2015-03-18 07.31.56I was asked to update thoughts on family legal structuring. Before jumping into that topic, I want to define effective wealth.

If you remember one thing from this post…

Your effective wealth is most closely linked to your spending, not your balance sheet.

Consider US$1,000,000. Depending on where you live, this money could support:

  • a CEO for a year
  • a family for a decade
  • a village forever

The first thing to understand is your core cost of living. It’s going to contain:

  • Housing / Property Taxes / Insurance / Maintenance
  • Groceries
  • Income Tax
  • Health Care & Dental
  • Utilities / Mobile / IT
  • Transport

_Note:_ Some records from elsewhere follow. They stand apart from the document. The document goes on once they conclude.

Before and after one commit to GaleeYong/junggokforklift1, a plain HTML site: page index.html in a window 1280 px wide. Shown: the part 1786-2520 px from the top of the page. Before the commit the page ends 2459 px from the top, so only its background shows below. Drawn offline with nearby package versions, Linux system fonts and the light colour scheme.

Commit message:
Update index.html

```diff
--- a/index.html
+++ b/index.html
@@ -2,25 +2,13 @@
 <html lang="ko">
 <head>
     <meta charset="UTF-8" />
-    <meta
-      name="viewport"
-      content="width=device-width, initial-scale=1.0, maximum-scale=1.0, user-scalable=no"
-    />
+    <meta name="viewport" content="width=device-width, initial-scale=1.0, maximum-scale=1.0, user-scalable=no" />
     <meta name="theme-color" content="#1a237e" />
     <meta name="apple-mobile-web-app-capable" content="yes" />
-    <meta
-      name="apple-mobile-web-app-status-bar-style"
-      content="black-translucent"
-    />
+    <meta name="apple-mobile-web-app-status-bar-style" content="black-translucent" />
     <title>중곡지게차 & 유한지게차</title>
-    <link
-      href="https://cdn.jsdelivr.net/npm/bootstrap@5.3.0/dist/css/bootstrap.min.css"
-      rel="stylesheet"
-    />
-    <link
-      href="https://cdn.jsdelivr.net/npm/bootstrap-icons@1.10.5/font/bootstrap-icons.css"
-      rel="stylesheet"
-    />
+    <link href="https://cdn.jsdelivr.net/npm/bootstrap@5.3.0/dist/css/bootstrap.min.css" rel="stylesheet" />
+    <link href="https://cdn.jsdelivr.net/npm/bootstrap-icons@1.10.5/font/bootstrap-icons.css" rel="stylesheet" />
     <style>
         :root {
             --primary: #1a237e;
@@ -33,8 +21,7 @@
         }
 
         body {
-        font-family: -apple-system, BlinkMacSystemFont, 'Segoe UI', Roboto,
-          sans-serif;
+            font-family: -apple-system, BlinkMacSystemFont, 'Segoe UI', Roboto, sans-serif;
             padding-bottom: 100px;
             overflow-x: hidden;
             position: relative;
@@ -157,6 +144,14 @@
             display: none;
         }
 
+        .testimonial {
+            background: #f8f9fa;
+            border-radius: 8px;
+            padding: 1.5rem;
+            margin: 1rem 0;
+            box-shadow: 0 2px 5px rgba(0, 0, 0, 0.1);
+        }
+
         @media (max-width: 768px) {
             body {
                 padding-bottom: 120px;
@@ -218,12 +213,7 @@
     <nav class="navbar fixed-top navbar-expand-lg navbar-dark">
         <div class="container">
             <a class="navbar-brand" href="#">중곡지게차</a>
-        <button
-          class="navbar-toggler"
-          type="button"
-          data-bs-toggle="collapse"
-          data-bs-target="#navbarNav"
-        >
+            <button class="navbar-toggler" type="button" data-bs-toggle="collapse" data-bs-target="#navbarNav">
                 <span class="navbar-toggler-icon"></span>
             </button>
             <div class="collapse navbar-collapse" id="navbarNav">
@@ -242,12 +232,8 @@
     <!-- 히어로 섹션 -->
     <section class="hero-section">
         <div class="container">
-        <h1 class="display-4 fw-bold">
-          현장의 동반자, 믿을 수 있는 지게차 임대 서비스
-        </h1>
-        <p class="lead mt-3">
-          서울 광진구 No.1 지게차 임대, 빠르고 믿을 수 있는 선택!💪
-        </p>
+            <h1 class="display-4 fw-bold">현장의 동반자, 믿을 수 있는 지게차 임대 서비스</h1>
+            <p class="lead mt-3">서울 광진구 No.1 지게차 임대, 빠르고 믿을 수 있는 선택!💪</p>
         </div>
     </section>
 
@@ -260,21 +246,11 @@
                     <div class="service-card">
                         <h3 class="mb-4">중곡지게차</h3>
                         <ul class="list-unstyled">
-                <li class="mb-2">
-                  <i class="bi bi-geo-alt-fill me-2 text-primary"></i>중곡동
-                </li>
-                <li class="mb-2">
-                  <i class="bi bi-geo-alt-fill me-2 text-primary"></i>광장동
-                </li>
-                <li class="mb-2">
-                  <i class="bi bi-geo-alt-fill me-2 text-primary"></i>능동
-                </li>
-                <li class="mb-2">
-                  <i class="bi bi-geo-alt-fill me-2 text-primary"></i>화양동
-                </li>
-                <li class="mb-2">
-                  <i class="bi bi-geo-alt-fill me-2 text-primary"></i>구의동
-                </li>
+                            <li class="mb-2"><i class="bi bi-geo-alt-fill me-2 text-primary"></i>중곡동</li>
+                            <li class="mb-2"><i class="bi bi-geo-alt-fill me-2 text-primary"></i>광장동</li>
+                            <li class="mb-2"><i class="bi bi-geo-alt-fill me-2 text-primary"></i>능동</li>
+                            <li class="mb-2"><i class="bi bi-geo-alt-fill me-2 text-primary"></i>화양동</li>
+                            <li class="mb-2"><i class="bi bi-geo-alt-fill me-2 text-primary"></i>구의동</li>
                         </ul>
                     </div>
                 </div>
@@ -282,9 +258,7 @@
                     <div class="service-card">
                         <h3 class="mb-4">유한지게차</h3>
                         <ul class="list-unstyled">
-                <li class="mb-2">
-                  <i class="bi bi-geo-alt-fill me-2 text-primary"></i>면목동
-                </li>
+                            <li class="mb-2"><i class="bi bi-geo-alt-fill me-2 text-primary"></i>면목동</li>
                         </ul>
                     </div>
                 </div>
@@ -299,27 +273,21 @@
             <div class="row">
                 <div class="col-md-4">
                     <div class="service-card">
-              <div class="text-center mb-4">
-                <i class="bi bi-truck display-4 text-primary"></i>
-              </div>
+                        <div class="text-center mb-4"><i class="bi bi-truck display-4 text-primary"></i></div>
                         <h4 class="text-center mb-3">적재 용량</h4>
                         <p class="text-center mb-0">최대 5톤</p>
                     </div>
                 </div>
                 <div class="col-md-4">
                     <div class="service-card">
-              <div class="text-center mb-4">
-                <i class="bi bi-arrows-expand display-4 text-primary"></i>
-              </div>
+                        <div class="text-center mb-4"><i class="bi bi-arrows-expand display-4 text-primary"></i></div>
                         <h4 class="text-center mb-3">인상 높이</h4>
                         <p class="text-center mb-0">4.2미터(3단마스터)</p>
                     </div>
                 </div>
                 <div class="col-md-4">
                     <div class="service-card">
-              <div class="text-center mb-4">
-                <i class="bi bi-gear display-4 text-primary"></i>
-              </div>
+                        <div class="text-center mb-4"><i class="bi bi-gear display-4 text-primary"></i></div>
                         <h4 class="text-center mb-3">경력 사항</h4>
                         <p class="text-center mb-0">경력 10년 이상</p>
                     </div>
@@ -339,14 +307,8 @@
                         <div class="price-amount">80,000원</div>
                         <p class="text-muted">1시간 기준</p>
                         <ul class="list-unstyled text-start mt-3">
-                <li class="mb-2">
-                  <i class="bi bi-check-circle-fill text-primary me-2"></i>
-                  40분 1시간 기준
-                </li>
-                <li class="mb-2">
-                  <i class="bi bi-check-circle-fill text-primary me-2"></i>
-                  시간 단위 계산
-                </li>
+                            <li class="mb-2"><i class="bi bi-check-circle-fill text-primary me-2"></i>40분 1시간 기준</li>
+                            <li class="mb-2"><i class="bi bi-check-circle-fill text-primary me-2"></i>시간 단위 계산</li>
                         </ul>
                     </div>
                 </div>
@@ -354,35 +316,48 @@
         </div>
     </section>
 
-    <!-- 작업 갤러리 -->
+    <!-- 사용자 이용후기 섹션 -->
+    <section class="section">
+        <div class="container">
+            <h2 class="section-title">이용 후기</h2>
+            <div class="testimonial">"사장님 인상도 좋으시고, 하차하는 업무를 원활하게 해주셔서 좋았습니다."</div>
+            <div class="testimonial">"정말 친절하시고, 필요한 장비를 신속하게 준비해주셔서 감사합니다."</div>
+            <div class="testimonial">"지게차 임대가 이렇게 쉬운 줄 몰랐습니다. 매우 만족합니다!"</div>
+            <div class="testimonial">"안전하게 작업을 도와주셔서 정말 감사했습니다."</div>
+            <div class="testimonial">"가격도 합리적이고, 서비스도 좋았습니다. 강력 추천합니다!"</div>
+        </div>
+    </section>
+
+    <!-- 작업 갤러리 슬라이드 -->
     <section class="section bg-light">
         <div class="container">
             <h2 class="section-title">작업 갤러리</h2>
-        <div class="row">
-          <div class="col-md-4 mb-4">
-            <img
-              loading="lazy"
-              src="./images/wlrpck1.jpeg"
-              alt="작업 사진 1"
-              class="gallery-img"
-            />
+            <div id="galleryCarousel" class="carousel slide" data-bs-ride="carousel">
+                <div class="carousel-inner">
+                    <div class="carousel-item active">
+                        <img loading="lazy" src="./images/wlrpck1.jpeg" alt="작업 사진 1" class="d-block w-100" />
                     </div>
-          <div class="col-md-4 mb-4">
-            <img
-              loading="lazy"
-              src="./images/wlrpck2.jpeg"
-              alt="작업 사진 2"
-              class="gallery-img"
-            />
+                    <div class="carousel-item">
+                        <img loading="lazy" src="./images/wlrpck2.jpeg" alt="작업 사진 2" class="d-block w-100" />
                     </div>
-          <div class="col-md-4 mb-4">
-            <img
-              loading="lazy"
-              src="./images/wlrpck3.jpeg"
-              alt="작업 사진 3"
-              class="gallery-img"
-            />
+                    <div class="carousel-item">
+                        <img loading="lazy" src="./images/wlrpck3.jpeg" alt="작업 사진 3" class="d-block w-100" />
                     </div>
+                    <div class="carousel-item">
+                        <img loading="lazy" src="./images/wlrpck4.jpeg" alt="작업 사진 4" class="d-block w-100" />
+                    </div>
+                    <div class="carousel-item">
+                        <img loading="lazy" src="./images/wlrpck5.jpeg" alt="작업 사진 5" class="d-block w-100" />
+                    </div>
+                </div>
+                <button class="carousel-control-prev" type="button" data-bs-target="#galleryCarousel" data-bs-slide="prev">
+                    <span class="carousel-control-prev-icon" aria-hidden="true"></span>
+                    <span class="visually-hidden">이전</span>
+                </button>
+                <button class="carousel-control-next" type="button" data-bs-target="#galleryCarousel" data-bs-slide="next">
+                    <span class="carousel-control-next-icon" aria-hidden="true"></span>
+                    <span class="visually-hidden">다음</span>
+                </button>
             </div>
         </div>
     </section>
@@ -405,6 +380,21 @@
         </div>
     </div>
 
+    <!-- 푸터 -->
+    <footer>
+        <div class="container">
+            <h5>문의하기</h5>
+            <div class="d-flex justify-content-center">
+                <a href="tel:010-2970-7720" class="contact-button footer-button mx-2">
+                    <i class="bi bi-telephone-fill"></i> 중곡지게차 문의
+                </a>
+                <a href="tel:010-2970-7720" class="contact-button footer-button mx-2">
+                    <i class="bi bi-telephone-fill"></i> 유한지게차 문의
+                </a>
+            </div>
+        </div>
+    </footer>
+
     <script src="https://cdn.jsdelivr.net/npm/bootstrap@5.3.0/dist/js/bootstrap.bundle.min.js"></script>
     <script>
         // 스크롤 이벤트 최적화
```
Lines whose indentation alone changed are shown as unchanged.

My family’s total approaches $100,000, which is a big number. However, on a per person basis we’re under $20,000, which is less than I’ve been able to live on my own.

Next comes discretionary spending (mine in descending order):

  • School Fees & Childcare
  • Gifting
  • Club Fees, Subscriptions & Kids Activities
  • Date Nights
  • Cleaning

Before parenthood, I missed the step change in expenditure, and associated wealth effect, of kids. Note that kids increase human capital, are sources of love and have tremendous option value!

Finally comes luxury spending – travel and vacations. With five in my household, luxury spending has been on a rapid downward trend since my second child was born.

Pulling all of that together, you’ll be able to consider your financial wealth relative to your spending.

  • Individual wealth => 5 to 10 years cost of living
  • Generational wealth => 10 to 25 years cost of living
  • Multi-generational wealth => 25 to 40 years cost of living
  • Surplus (excess?) wealth => beyond 40 years cost of living

The appropriate legal structure changes as your family wealth changes.

To understand effective diversification, express your asset allocation relative to your spending. Consider these categories in years spending:

  • Family home
  • Business investments
  • Real estate investments
  • Retirement accounts
  • Education accounts
  • Taxable investment accounts
  • Cash equivalents
  • Non-yielding luxury assets (art, jewelry, vacation homes)
  • Depreciable assets (boats, RVs, vehicles)

Also write out your sources of income and make your cash flow concentration visible.

Looking at asset, income and cash flow concentration should make your key financial risks more obvious.

Be aware of the human tendency to look away from things that make us uncomfortable.

Micromanaging the “little” will make you miserable – remember to focus on the big things.

Change slowly.